If you like it, save it!
Save and organize all of the stuff you love in one place.Got it!
If you like something…
Click the heart, it's called favoriting. Favorite the stuff you like.Got it!
Author Notes: There's compound butter. Why not compound goat cheese? It has endless uses, as far as I can tell. Smear some atop sliced flank steak or grilled lamb chops. Use as a hefty condiment with chopped chicken and sliced grapes for your next chicken salad. Put in a bowl and crackers as a last-minute accompaniment to cocktails. Or do as I did and spoon some into summertime slow-roasted tomatoes with nothing more than a little salt and pepper for the fruit. With some lettuce and a fried egg, it was dinner last night. —Teri
Serves about 1/2 cup
- 4 ounces chevre, unflavored
- 1/4 cup walnut halves or pieces
- 1/4 cup chopped basil, chiffonade style
- 1 tablespoon walnut oil
- 2 teaspoons olive oil (the best you have)
- 1 squeeze lemon juice (no more than 1/4 teaspoon
- 1/4 to 1/2 teaspoons freshly ground black pepper
- salt (optional)
- Toast walnuts in a cast iron skillet on the stove. Just warm them till you can smell them, less than five minutes. Set aside to cool slightly.
- Grind walnuts in a food processor until they look like bread crumbs. They should be moist, almost clumping together like pie dough.
- Combine all ingredients, though hold back on the salt. (It helps if the chevre is at room temperature). Taste, and salt if you like. I think goat cheese is perfectly salty, so I didn't add any.

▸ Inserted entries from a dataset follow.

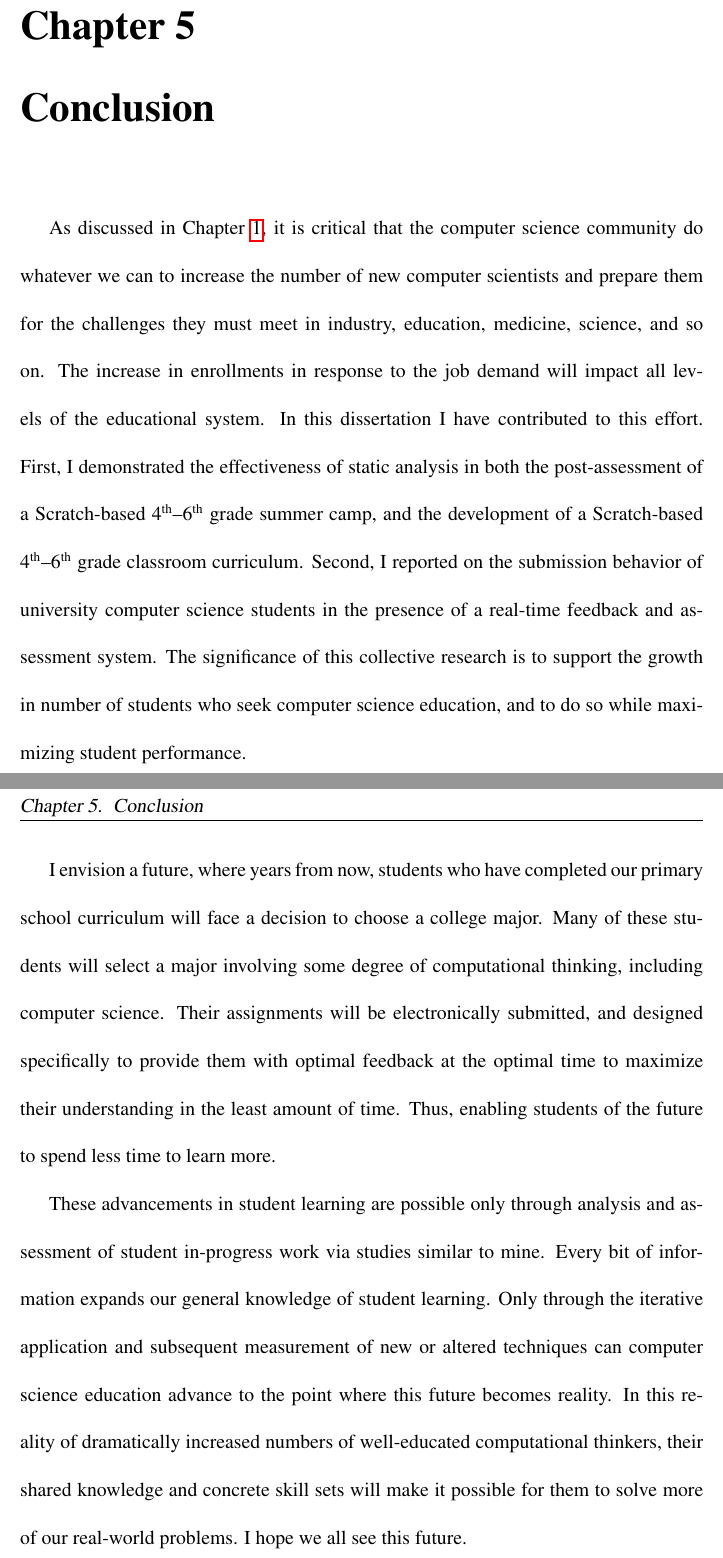
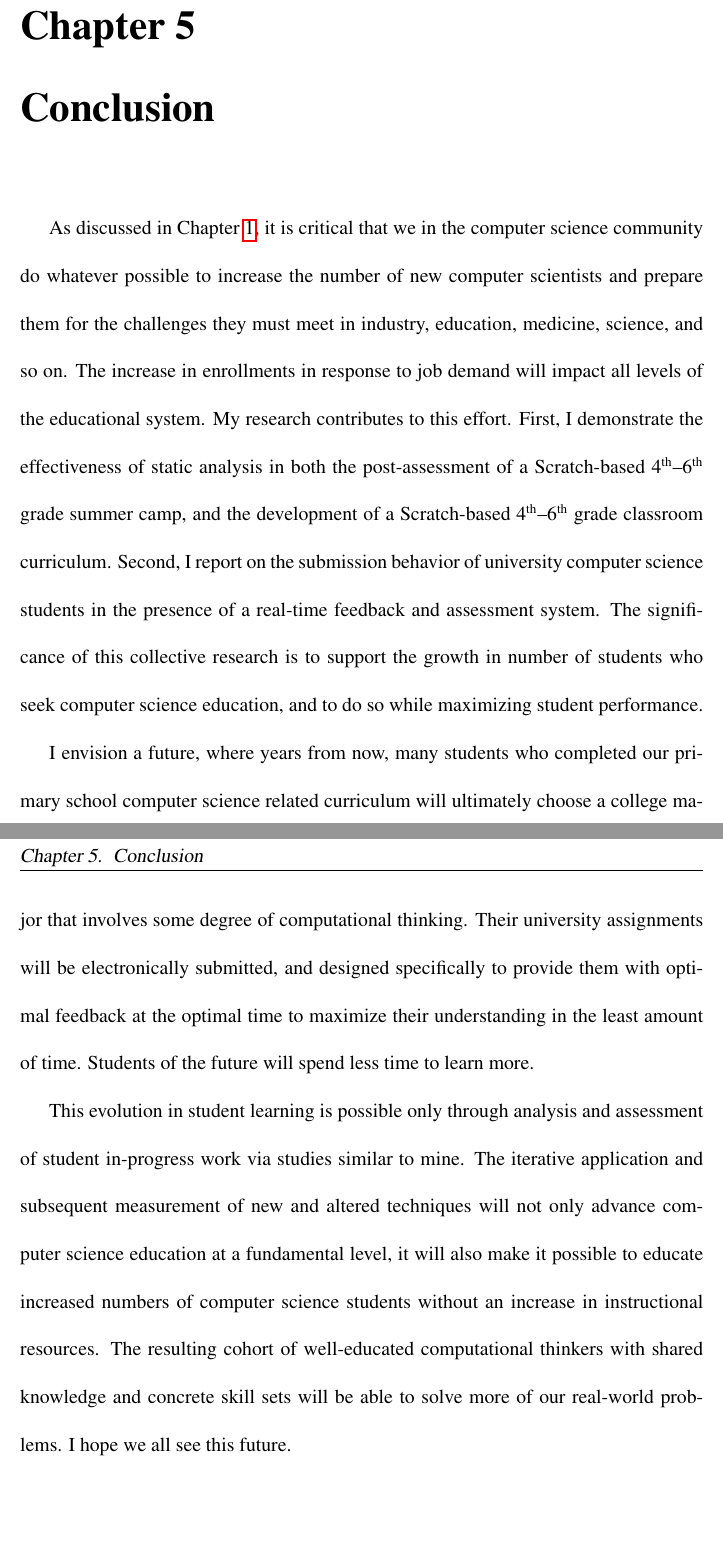
Before and after one commit to bboe/phd_dissertation, a LaTeX thesis (dissertation.tex, which reads sections/conclusion.tex): two parts of pages 133 and 134 of 139, joined at a grey line, cut so that both start at the same text, the shorter picture padded with empty space. Compiled offline with pdfLaTeX; a LaTeX package or settings file that is missing is left out.

Commit message:
Revisions with Janet on conclusion.

```diff
--- a/sections/conclusion.tex
+++ b/sections/conclusion.tex
@@ -1,34 +1,33 @@
 \chapter{Conclusion} \label{chap:conclusion}
 
-As discussed in Chapter~\ref{chap:introduction}, it is critical that the
-computer science community do whatever we can to increase the number of new
+As discussed in Chapter~\ref{chap:introduction}, it is critical that we in the
+computer science community do whatever possible to increase the number of new
 computer scientists and prepare them for the challenges they must meet in
 industry, education, medicine, science, and so on. The increase in enrollments
-in response to the job demand will impact all levels of the educational
-system. In this dissertation I have contributed to this effort. First, I
-demonstrated the effectiveness of static analysis in both the post-assessment
-of a Scratch-based \nth{4}--\nth{6} grade summer camp, and the development of a
-Scratch-based \nth{4}--\nth{6} grade classroom curriculum. Second, I reported
-on the submission behavior of university computer science students in the
-presence of a real-time feedback and assessment system. The significance of
-this collective research is to support the growth in number of students who
-seek computer science education, and to do so while maximizing student
-performance.
+in response to job demand will impact all levels of the educational system. My
+research contributes to this effort. First, I demonstrate the effectiveness of
+static analysis in both the post-assessment of a Scratch-based \nth{4}--\nth{6}
+grade summer camp, and the development of a Scratch-based \nth{4}--\nth{6}
+grade classroom curriculum. Second, I report on the submission behavior of
+university computer science students in the presence of a real-time feedback
+and assessment system. The significance of this collective research is to
+support the growth in number of students who seek computer science education,
+and to do so while maximizing student performance.
 
-I envision a future, where years from now, students who have completed our
-primary school curriculum will face a decision to choose a college major. Many
-of these students will select a major involving some degree of computational
-thinking, including computer science. Their assignments will be electronically
-submitted, and designed specifically to provide them with optimal feedback at
-the optimal time to maximize their understanding in the least amount of
-time. Thus, enabling students of the future to spend less time to learn more.
+I envision a future, where years from now, many students who completed our
+primary school computer science related curriculum will ultimately choose a
+college major that involves some degree of computational thinking. Their
+university assignments will be electronically submitted, and designed
+specifically to provide them with optimal feedback at the optimal time to
+maximize their understanding in the least amount of time. Students of the
+future will spend less time to learn more.
 
-These advancements in student learning are possible only through analysis and
-assessment of student in-progress work via studies similar to mine. Every bit
-of information expands our general knowledge of student learning. Only through
-the iterative application and subsequent measurement of new or altered
-techniques can computer science education advance to the point where this
-future becomes reality. In this reality of dramatically increased numbers of
-well-educated computational thinkers, their shared knowledge and concrete skill
-sets will make it possible for them to solve more of our real-world problems. I
-hope we all see this future.
+This evolution in student learning is possible only through analysis and
+assessment of student in-progress work via studies similar to mine. The
+iterative application and subsequent measurement of new and altered techniques
+will not only advance computer science education at a fundamental level, it
+will also make it possible to educate increased numbers of computer science
+students without an increase in instructional resources. The resulting cohort
+of well-educated computational thinkers with shared knowledge and concrete
+skill sets will be able to solve more of our real-world problems. I hope we all
+see this future.
```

- Use any way you like!
- This recipe was entered in the contest for Your Best Recipe Using Fresh Basil
This May Be the Best Thing You Can Do with Zucchini
A genius make-ahead summer side
A genius zucchini dish.
Is your cilantro contaminated?
It's time to travel.
Do this for better cold brew.